# ACTIVITY:
Show every line in the material below in which the string "false" appears.

================

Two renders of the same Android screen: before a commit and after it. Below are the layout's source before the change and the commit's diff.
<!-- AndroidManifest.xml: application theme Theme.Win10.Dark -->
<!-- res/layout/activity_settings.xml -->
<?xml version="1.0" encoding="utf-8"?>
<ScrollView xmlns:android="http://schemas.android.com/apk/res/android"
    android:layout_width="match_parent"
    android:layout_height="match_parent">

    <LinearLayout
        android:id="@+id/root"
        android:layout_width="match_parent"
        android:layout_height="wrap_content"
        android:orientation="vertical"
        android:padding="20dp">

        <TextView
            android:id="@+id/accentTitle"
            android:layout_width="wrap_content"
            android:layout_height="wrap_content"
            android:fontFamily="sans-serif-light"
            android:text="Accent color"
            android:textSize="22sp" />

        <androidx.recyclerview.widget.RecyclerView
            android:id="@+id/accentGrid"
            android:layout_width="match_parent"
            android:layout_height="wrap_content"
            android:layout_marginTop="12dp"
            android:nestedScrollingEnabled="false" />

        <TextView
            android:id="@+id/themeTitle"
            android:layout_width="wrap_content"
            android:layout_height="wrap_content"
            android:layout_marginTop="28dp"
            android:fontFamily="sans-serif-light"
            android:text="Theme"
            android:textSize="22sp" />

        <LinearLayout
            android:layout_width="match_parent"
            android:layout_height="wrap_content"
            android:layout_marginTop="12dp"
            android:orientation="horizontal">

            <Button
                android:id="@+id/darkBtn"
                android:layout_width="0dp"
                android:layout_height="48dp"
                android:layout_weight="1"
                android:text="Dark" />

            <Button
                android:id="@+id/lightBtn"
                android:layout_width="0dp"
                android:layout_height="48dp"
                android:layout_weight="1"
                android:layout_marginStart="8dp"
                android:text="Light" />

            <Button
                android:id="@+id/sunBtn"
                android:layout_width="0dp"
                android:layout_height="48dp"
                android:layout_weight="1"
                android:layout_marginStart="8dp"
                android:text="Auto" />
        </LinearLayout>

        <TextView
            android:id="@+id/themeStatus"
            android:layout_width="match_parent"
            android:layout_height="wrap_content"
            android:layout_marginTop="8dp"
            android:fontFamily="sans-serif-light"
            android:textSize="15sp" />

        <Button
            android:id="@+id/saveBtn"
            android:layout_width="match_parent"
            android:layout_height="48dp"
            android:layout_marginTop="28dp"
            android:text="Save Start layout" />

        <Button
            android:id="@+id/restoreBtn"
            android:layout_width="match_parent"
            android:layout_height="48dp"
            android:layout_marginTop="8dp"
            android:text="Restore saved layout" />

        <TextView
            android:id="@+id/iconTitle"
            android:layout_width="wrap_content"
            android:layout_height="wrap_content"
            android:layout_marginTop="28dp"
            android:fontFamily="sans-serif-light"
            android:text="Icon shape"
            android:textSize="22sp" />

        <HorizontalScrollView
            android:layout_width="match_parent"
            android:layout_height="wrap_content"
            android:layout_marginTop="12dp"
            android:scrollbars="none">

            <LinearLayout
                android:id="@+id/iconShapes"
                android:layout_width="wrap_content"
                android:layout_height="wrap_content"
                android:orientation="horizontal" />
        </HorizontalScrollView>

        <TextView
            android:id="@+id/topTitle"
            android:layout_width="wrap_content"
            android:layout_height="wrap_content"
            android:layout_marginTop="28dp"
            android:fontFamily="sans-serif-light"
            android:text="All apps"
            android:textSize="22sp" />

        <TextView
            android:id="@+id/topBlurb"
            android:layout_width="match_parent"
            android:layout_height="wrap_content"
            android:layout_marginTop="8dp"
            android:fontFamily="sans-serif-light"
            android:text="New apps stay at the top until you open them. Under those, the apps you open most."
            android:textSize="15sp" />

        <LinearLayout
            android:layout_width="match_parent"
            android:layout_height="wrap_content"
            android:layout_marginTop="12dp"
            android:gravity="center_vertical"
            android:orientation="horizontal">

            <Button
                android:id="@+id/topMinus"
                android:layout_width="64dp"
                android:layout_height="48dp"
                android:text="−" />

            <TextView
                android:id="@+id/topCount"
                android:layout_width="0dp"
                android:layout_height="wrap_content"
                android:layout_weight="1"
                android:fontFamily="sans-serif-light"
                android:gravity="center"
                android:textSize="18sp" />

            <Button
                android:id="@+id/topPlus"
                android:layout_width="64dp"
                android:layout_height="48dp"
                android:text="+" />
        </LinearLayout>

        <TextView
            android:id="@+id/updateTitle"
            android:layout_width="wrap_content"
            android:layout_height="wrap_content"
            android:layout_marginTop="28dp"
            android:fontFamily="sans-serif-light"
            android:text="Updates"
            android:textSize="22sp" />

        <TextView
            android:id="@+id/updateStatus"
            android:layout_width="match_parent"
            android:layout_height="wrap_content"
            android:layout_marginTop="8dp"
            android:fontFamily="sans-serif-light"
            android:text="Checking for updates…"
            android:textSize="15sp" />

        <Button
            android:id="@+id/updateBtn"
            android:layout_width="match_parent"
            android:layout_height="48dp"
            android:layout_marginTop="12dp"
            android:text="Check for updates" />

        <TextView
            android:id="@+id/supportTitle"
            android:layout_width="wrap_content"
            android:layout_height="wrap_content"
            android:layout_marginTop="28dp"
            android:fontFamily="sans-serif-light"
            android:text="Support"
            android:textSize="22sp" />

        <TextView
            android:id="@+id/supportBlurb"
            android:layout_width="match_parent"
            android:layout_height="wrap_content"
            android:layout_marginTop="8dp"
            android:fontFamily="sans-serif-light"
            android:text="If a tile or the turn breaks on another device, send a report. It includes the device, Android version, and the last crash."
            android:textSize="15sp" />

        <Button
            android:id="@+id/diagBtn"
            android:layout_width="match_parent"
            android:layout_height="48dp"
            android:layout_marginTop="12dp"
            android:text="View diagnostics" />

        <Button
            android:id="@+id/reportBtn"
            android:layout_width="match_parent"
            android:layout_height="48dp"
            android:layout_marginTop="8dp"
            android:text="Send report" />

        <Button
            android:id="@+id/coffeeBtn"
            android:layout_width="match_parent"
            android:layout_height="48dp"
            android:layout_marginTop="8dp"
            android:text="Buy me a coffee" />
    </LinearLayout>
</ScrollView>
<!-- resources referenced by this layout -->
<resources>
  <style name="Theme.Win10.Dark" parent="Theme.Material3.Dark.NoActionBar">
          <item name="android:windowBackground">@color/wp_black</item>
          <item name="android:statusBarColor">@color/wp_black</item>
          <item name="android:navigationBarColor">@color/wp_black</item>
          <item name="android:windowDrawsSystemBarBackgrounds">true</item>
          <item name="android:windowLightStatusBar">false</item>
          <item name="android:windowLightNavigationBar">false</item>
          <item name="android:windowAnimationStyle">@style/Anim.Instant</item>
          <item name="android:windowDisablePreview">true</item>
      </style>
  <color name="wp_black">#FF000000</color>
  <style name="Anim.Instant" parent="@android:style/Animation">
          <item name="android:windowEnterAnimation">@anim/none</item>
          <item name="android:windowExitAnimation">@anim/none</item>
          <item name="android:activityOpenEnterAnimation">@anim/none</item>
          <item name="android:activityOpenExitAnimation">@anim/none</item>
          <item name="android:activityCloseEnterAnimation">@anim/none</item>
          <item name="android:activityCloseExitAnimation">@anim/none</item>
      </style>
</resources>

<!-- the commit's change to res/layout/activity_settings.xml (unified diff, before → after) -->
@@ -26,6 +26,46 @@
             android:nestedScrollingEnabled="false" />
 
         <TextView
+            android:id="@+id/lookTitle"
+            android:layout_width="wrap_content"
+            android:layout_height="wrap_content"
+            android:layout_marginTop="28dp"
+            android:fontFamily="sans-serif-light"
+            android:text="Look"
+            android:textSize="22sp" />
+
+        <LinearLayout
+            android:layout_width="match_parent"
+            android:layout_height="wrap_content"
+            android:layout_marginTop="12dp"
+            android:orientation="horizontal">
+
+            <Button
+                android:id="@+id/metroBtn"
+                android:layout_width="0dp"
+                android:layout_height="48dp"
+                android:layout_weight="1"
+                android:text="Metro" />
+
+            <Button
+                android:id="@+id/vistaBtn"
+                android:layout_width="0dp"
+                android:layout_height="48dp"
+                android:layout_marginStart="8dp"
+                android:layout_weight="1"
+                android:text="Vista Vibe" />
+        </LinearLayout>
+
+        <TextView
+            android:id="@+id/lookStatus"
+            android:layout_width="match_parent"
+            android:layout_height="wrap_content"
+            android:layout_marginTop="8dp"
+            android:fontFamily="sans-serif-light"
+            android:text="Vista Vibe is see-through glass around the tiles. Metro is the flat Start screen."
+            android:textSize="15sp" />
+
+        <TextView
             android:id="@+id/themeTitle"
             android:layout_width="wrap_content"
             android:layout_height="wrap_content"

================

# YOUR RESPONSE:
            android:nestedScrollingEnabled="false" />
          <item name="android:windowLightStatusBar">false</item>
          <item name="android:windowLightNavigationBar">false</item>
             android:nestedScrollingEnabled="false" />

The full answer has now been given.